*** Opening of SOURCE INFORMATION ***

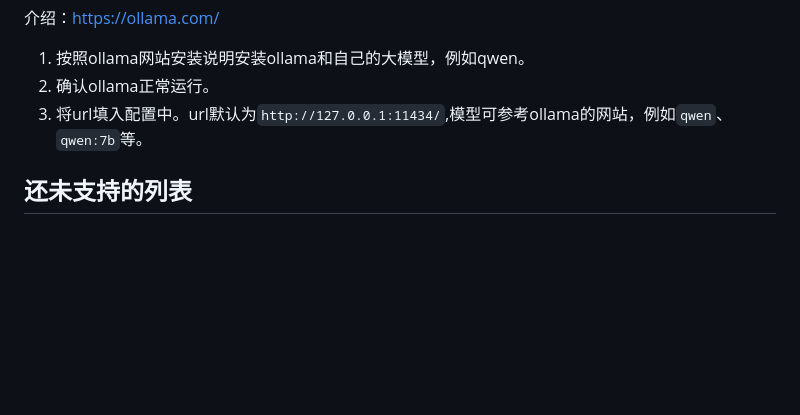
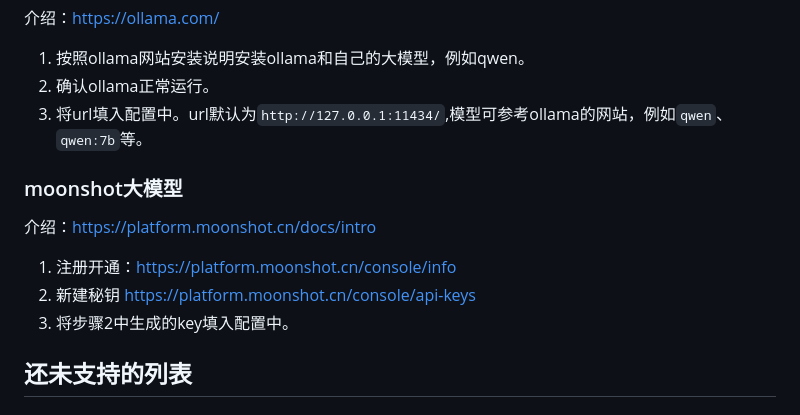
Before and after one commit to unclemcz/wodict, a Markdown page: README.md, the part around the change. Drawn GitHub-style; blank space fills up the shorter version.

```diff
--- a/README.md
+++ b/README.md
@@ -136,6 +136,12 @@ npm run make
 2. 确认ollama正常运行。
 3. 将url填入配置中。url默认为`http://127.0.0.1:11434/`,模型可参考ollama的网站，例如`qwen`、`qwen:7b`等。
 
+### moonshot大模型
+
+介绍：https://platform.moonshot.cn/docs/intro
+1. 注册开通：https://platform.moonshot.cn/console/info
+2. 新建秘钥 https://platform.moonshot.cn/console/api-keys
+3. 将步骤2中生成的key填入配置中。
 
 ## 还未支持的列表
 
```
Also changed, not shown: lib/img/kimi.png (added), 7 other files.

*** Close of SOURCE INFORMATION ***

→ **TASK PROMPT**:
The string "console" shows up in some lines of the listing. Copy each such line.

→ **YOUR RESPONSE**:
+1. 注册开通：https://platform.moonshot.cn/console/info
+2. 新建秘钥 https://platform.moonshot.cn/console/api-keys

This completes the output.